TASK → Please filter the entries for the word "Boxplot" and copy every line that has it.
EXERCISE INPUTS START
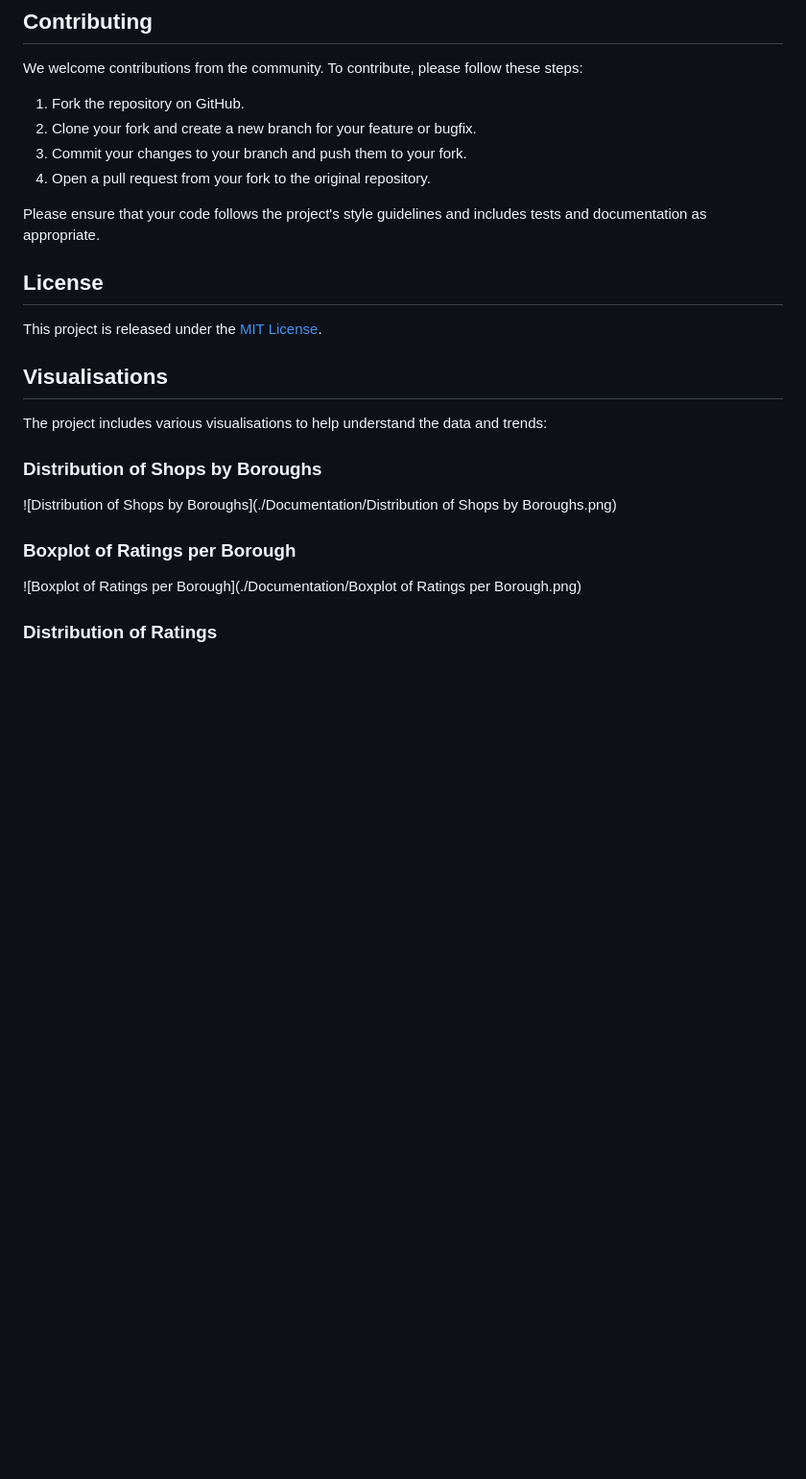
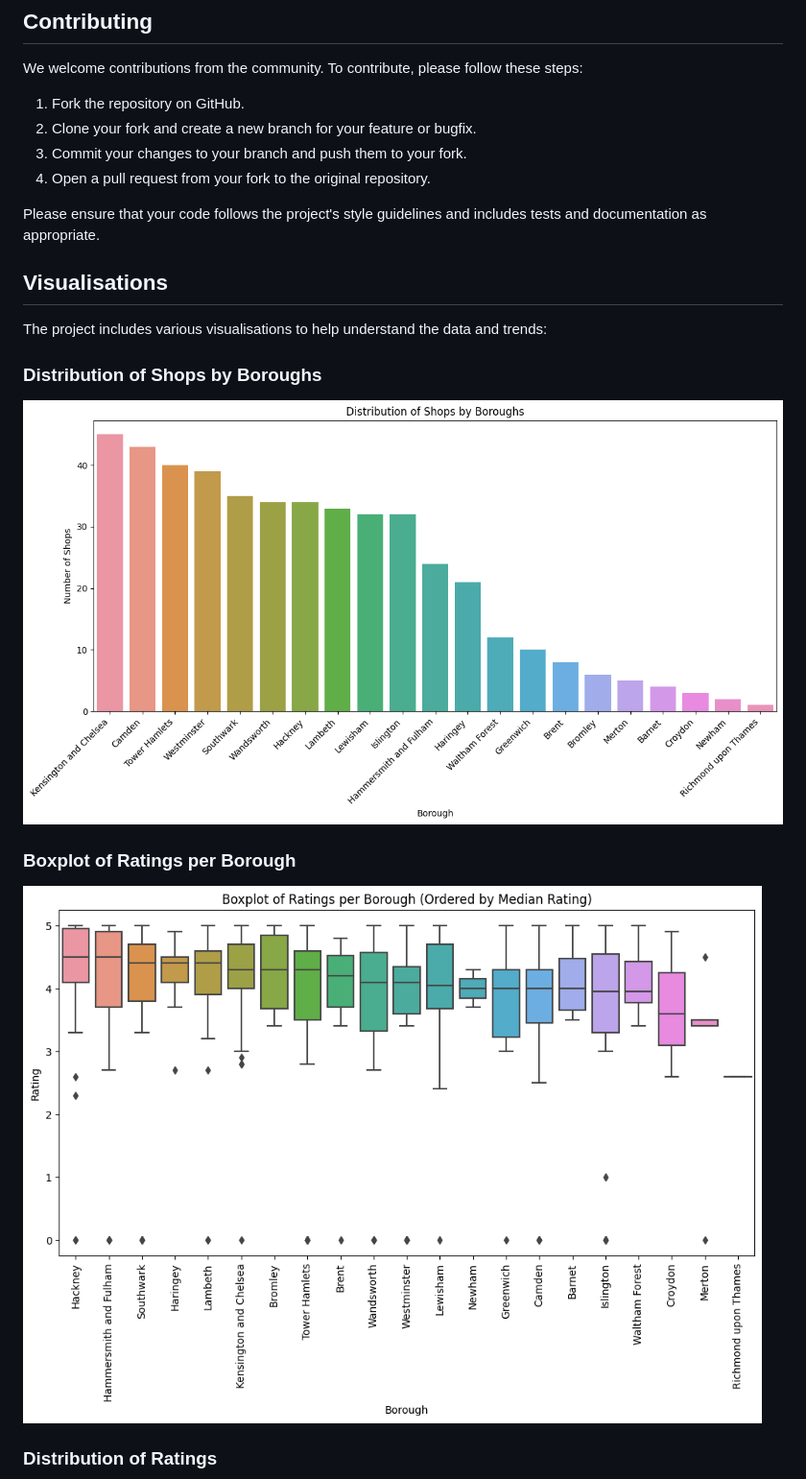
Before and after one commit to AndriiDS/londons_fashionable_finds, a Markdown page: README.md, the part around the change printed below. Shown: that part at 96% size. GitHub-like rendering; blank space fills up the shorter version.

Commit message:
Fix image links in README.md

```diff
--- a/README.md
+++ b/README.md
@@ -45,19 +45,15 @@ We welcome contributions from the community. To contribute, please follow these
 
 Please ensure that your code follows the project's style guidelines and includes tests and documentation as appropriate.
 
-## License
-
-This project is released under the [MIT License](./LICENSE).
-
 
 ## Visualisations
 
 The project includes various visualisations to help understand the data and trends:
 
 ### Distribution of Shops by Boroughs
-![Distribution of Shops by Boroughs](./Documentation/Distribution of Shops by Boroughs.png)
+![Distribution of Shops by Boroughs](./Documentation/Distribution%20of%20Shops%20by%20Boroughs.png)
 
 ### Boxplot of Ratings per Borough
-![Boxplot of Ratings per Borough](./Documentation/Boxplot of Ratings per Borough.png)
+![Boxplot of Ratings per Borough](./Documentation/Boxplot%20of%20Ratings%20per%20Borough.png)
 
 ### Distribution of Ratings
```
Also changed, not shown: other parts of README.md (+3 -3 lines).
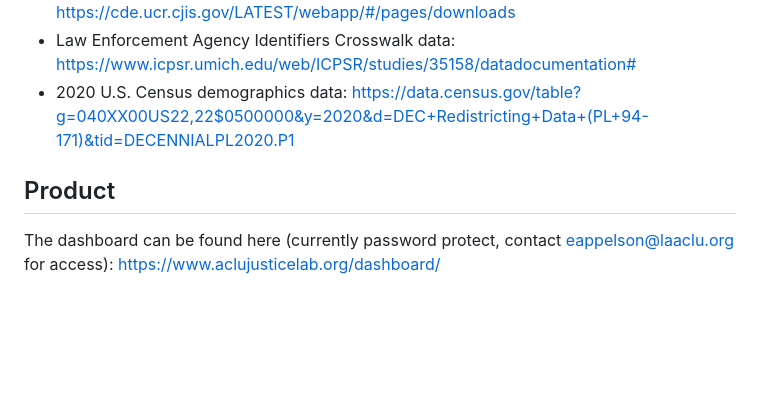
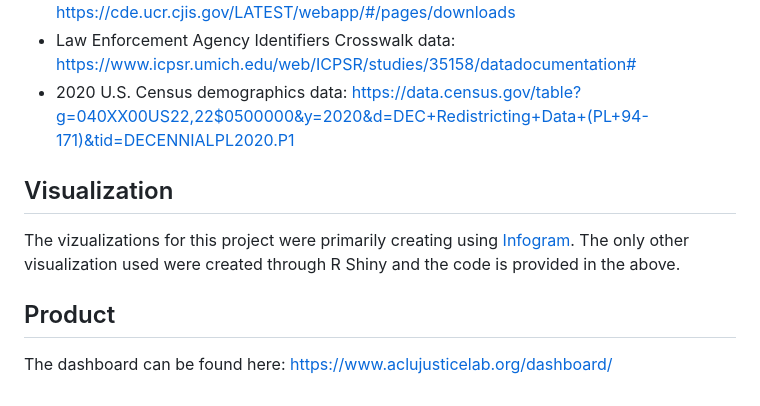
Before and after one commit to aclu-national/JL_dashboard, a Markdown page: README.md, the part around the change. Drawn GitHub-style; blank space fills up the shorter version.

```diff
--- a/README.md
+++ b/README.md
@@ -53,5 +53,8 @@ The process of cleaning the misconduct data includes ([see the code and analysis
 - Law Enforcement Agency Identifiers Crosswalk data: https://www.icpsr.umich.edu/web/ICPSR/studies/35158/datadocumentation#
 - 2020 U.S. Census demographics data: https://data.census.gov/table?g=040XX00US22,22$0500000&y=2020&d=DEC+Redistricting+Data+(PL+94-171)&tid=DECENNIALPL2020.P1
 
+## Visualization
+The vizualizations for this project were primarily creating using [Infogram](https://infogram.com/). The only other visualization used were created through R Shiny and the code is provided in the above.
+
 ## Product
-The dashboard can be found here (currently password protect, contact eappelson@laaclu.org for access): https://www.aclujusticelab.org/dashboard/
+The dashboard can be found here: https://www.aclujusticelab.org/dashboard/
```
EXERCISE INPUTS END
SOLUTION TO THE PROBLEM →
 ### Boxplot of Ratings per Borough
-![Boxplot of Ratings per Borough](./Documentation/Boxplot of Ratings per Borough.png)
+![Boxplot of Ratings per Borough](./Documentation/Boxplot%20of%20Ratings%20per%20Borough.png)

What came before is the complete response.